This question came from our site for professional and enthusiast programmers.

Also happens to me on CentOS 6.0. I'm copying files from Slackware 12.1. Client ssh version is 5.0p1 and server ssh version is 5.3p1. – Milan Babuškov Apr 9 '12 at 16:03

If I omit the destination file name and only specify directory, then it works:

scp /tmp/backup.tar.gz hostname:/home/user/

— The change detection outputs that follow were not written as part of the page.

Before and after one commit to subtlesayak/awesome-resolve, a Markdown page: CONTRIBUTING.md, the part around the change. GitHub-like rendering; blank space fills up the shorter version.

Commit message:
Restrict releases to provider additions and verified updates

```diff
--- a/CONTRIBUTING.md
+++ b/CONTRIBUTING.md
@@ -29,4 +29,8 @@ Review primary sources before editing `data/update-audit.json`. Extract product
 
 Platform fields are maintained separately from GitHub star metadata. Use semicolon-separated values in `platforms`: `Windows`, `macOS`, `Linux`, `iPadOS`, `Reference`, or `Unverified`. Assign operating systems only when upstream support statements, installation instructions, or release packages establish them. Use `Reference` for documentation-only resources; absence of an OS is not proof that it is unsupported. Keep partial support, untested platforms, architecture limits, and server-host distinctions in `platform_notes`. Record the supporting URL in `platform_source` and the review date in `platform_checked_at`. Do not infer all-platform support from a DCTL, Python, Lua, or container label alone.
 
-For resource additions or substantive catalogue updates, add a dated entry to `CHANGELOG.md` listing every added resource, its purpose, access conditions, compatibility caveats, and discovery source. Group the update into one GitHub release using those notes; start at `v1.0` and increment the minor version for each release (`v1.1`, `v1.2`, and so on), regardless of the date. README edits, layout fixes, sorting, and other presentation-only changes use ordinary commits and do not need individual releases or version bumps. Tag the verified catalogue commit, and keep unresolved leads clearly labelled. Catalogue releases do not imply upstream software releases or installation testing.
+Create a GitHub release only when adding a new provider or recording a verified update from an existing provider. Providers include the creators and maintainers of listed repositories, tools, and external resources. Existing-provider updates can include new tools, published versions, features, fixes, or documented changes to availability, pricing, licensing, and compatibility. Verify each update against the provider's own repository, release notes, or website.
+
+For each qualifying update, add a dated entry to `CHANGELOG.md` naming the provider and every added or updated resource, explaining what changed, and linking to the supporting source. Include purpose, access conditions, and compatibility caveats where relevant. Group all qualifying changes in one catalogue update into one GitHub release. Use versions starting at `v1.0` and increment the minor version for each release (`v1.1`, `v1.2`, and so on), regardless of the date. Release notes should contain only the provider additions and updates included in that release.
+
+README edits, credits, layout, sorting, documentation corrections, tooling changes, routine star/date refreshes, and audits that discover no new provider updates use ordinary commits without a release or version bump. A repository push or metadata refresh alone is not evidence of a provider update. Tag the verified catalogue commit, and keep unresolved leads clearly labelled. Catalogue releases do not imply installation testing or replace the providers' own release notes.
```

I don't understand why, but it might be solution to your problem as well.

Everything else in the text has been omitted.